Looking deeper, Ryan Garbutt has exceeded his seasonal average in ice time exactly once since his return (16:33 against the Predators). He’s also on pace to finish substantially below last season’s encouraging offensive watermarks. Garbutt is nine goals and seven points behind last year’s pace. If we account for games played, he’s dropped from .43 points-per-game to .37 points-per-game. Not a huge gulf, I admit, but it’s troubling to see a dip, more troubling to see last season’s 10.3% shooting percentage nearly 5 full points higher than this season’s number (5.6%). Was last year an offensive outlier?

More than that, Garbutt is 59 hits, 23 shots on goal, and 51 PIMs behind last season’s totals. Those aren’t gaps he’s going to make up in the season finale. They’re also beyond what Garbutt would likely have accumulated had it not been for injury, suspension and discipline costing him 15 games. Keep in mind he played more this season, on average (13:03 versus 13:34), and even that number was higher a month ago.

Believe it or not, my goal here isn’t to bury Ryan Garbutt.

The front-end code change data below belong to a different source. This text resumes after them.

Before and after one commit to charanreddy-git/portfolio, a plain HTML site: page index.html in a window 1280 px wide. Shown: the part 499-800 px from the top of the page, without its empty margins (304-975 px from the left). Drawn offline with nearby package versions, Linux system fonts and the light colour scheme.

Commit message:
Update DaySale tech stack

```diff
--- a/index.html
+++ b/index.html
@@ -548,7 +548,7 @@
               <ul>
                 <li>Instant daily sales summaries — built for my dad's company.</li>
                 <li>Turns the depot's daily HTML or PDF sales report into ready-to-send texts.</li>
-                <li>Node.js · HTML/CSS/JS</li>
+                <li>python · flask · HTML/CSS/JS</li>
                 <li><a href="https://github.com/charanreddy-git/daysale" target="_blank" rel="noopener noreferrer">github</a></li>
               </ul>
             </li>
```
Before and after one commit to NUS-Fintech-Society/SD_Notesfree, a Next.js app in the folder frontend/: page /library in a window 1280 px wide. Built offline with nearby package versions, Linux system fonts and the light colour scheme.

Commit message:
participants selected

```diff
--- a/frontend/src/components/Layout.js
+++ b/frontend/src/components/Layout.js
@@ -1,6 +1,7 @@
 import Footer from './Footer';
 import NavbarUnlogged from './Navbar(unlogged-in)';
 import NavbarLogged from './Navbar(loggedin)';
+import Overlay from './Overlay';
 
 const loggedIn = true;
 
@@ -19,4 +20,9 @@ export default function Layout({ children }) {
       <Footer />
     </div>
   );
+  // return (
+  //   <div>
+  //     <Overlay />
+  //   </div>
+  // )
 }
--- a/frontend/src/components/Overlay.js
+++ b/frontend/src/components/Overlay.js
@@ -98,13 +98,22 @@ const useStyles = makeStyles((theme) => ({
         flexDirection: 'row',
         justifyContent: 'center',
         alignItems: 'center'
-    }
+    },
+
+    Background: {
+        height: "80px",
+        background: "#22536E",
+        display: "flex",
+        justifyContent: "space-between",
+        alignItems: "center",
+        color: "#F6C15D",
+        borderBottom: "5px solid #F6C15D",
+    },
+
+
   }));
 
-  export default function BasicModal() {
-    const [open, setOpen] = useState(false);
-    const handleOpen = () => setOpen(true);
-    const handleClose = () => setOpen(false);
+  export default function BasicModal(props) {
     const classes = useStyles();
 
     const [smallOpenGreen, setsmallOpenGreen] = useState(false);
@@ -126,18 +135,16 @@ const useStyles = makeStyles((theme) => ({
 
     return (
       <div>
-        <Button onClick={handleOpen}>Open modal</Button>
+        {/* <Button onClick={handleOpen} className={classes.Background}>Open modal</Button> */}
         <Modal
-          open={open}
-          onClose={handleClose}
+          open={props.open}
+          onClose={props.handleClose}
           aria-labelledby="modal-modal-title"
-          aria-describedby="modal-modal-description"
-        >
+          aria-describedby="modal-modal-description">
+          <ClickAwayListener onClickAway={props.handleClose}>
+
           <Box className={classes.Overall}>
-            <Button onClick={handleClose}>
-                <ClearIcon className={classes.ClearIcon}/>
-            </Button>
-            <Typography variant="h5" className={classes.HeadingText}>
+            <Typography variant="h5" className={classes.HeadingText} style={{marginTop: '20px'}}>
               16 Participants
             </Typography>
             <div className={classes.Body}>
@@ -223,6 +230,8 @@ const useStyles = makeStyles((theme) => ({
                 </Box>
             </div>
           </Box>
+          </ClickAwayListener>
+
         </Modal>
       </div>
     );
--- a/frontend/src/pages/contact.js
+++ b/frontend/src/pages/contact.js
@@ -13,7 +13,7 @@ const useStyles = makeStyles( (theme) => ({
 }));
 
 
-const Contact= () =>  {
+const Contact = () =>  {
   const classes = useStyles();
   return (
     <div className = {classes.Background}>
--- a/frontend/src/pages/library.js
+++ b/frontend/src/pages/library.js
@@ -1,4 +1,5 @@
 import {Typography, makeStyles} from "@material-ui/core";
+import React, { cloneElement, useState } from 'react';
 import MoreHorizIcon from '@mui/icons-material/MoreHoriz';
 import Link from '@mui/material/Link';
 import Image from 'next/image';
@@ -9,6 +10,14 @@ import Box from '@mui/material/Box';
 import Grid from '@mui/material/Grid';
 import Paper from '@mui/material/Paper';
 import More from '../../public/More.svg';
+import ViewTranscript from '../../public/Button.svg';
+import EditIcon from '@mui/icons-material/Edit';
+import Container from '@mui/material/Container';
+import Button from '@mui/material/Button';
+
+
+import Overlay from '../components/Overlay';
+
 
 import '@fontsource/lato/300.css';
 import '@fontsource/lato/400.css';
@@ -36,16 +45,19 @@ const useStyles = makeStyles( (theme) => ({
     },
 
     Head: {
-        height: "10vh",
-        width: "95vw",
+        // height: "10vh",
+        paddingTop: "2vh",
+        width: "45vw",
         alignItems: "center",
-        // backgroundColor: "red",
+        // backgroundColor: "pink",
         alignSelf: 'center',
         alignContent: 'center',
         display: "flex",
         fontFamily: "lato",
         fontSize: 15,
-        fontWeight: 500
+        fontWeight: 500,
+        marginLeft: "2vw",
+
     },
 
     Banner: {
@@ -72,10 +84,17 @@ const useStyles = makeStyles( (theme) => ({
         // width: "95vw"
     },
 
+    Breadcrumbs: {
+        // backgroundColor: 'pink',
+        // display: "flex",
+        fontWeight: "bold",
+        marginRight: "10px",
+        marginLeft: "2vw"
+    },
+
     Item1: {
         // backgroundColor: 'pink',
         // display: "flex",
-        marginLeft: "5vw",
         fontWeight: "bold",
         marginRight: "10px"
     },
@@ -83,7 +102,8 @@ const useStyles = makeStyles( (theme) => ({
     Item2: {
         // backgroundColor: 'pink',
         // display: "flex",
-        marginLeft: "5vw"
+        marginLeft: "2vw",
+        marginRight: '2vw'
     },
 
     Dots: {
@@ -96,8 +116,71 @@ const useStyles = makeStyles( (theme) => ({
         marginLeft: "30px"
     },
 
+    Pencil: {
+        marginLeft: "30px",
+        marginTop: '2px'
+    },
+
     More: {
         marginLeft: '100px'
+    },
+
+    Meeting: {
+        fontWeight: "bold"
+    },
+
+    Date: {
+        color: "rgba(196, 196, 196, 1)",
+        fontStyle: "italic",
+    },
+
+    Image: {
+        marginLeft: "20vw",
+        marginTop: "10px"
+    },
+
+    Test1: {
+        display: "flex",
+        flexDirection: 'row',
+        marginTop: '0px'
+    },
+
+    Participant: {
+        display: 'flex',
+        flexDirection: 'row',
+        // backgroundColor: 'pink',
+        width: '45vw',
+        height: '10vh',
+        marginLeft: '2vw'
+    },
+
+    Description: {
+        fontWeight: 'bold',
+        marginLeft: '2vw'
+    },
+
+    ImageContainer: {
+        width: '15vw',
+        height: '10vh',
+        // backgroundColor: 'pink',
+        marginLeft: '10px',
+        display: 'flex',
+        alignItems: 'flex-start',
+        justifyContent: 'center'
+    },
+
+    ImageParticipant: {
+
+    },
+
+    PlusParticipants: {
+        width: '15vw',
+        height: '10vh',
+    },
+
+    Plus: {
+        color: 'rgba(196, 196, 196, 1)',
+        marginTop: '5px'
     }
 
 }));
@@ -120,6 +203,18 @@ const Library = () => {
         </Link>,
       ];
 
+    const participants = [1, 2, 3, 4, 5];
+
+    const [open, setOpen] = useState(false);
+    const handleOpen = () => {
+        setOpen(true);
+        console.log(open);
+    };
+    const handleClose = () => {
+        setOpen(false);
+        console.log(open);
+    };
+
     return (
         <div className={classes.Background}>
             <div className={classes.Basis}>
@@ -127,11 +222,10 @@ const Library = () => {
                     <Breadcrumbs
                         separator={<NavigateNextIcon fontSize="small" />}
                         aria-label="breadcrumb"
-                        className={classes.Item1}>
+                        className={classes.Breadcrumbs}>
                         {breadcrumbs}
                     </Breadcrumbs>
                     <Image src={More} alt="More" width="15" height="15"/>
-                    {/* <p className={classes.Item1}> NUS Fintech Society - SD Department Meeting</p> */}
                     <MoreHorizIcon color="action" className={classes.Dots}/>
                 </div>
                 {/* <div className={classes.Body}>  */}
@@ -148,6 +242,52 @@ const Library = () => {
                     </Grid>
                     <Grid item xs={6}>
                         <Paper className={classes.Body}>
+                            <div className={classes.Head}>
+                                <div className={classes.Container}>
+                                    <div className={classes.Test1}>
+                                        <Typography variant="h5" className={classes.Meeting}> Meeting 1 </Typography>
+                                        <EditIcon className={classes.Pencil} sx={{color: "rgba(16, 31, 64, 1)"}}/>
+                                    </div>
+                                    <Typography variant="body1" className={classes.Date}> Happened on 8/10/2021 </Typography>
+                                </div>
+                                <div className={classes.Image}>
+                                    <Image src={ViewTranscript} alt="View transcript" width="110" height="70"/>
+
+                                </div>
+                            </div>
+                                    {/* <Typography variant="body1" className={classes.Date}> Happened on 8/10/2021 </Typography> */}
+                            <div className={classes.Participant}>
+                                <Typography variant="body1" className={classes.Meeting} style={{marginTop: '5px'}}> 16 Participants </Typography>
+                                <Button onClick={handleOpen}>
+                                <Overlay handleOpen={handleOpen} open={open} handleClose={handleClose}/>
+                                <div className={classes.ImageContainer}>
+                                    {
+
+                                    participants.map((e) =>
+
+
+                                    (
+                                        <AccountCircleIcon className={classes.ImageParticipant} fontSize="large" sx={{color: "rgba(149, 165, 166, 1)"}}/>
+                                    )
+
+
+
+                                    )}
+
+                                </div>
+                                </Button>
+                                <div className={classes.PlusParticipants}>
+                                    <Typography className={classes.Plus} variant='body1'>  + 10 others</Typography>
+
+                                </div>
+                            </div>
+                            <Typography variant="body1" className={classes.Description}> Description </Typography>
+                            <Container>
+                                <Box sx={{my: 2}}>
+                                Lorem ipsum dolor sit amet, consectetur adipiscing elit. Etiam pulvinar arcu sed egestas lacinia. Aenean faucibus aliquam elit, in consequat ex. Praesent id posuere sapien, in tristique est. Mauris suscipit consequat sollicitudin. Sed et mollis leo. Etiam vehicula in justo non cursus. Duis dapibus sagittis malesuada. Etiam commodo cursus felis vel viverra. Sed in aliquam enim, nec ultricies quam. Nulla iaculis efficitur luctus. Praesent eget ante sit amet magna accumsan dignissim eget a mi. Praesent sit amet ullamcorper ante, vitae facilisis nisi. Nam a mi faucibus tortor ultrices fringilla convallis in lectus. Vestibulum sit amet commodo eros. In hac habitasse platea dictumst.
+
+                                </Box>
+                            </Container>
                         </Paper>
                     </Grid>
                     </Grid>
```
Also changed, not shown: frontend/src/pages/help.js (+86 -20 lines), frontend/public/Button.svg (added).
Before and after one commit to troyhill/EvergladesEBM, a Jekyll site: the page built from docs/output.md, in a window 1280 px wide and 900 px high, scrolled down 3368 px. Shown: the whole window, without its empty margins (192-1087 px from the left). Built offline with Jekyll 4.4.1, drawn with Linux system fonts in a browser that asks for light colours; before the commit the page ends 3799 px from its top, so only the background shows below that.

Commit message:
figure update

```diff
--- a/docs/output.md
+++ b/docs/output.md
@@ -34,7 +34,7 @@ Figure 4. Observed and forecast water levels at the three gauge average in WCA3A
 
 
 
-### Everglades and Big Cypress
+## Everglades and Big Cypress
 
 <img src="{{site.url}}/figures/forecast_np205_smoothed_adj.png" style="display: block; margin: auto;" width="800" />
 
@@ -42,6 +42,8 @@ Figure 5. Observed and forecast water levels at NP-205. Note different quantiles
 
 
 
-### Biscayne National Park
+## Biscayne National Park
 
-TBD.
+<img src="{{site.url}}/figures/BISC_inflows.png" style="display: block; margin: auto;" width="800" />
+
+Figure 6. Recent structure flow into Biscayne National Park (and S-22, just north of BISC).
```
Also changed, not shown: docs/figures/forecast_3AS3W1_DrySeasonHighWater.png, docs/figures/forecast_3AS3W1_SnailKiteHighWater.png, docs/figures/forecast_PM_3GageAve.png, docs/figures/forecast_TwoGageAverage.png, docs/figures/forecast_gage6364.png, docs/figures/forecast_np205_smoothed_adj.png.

His cap-hit this season was a paltry $1.8 million. That’s an easily digestible number for Dallas, or frankly, any other team in search of a little high-end grit. He’s not soaking up valuable minutes better-spent nurturing younger players, nor is he going to inhibit management in free agency. In plainer terms, the Stars aren’t losing Jamie Benn because they have to pay Ryan Garbutt.

Smarter people than I are going to have to spend this offseason measuring what he brings to the table versus what he takes away. What I can wonder, right now, is how deeply connected are the reductions we saw in hits, PIMs, and goals. Do we cite the hits and PIMs as telltales of a more tentative game, and therefore evidence of his eroding effectiveness? Or do we look at a player who exceeded his career high shooting percentage by nearly three full points  last year and call it a day?

At the end of the day, do Stars fans go into the offseason dreaming about corners turned and the player we caught glimpses of last season, or is Ryan Garbutt a personification of the general expectations re-set this humbling campaign has forced upon us fans?